## Work instruction:
Copy each line below exactly and leave the pictures out.

## Excerpted data:
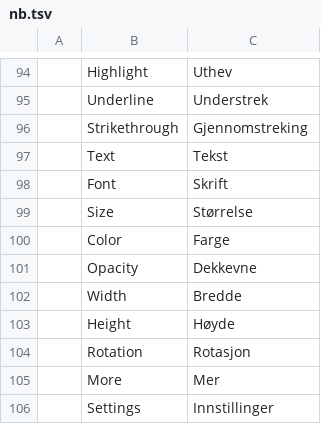
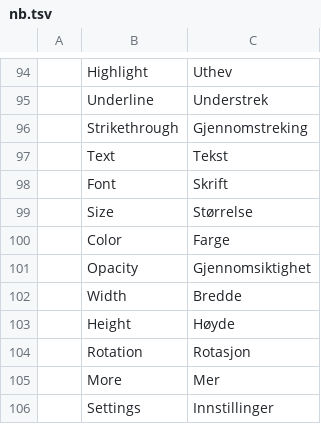
Before and after one commit to stan719/ADObeee, a TSV file: crates/ui-egui/src/i18n/nb.tsv, drawn as a sheet; only a part is shown, gaps mark what is left out.

```diff
--- a/crates/ui-egui/src/i18n/nb.tsv
+++ b/crates/ui-egui/src/i18n/nb.tsv
@@ -100,3 +100,3 @@
 	Color	Farge
-	Opacity	Dekkevne
+	Opacity	Gjennomsiktighet
 	Width	Bredde
```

## Response box:
Before and after one commit to stan719/ADObeee, a TSV file: crates/ui-egui/src/i18n/nb.tsv, drawn as a sheet; only a part is shown, gaps mark what is left out.

```diff
--- a/crates/ui-egui/src/i18n/nb.tsv
+++ b/crates/ui-egui/src/i18n/nb.tsv
@@ -100,3 +100,3 @@
 	Color	Farge
-	Opacity	Dekkevne
+	Opacity	Gjennomsiktighet
 	Width	Bredde
```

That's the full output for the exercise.